[BRIEF]
The reply is to be an exact repetition of the entries that follow, with each picture left out.

[SUPPLIED ENTRIES]
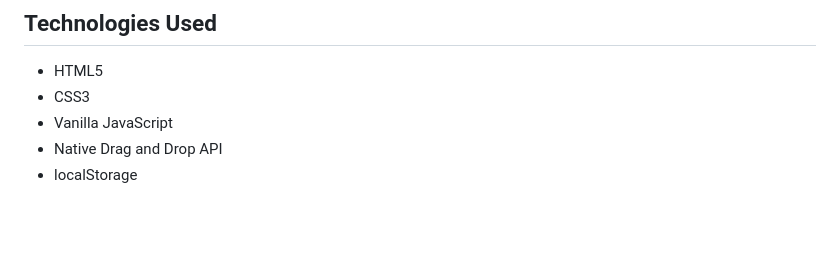
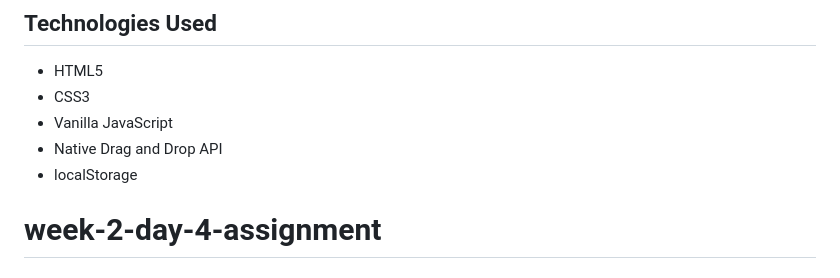
Before and after one commit to Dominic-kores/week-3-day-4-assessment, a Markdown page: README.md, the part around the change. GitHub-like rendering; blank space fills up the shorter version.

```diff
--- a/README.md
+++ b/README.md
@@ -211,3 +211,4 @@ If localStorage is unavailable, the controls still work during the current visit
 - Vanilla JavaScript
 - Native Drag and Drop API
 - localStorage
+# week-2-day-4-assignment
```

[WRITTEN REPLY]
Before and after one commit to Dominic-kores/week-3-day-4-assessment, a Markdown page: README.md, the part around the change. GitHub-like rendering; blank space fills up the shorter version.

```diff
--- a/README.md
+++ b/README.md
@@ -211,3 +211,4 @@ If localStorage is unavailable, the controls still work during the current visit
 - Vanilla JavaScript
 - Native Drag and Drop API
 - localStorage
+# week-2-day-4-assignment
```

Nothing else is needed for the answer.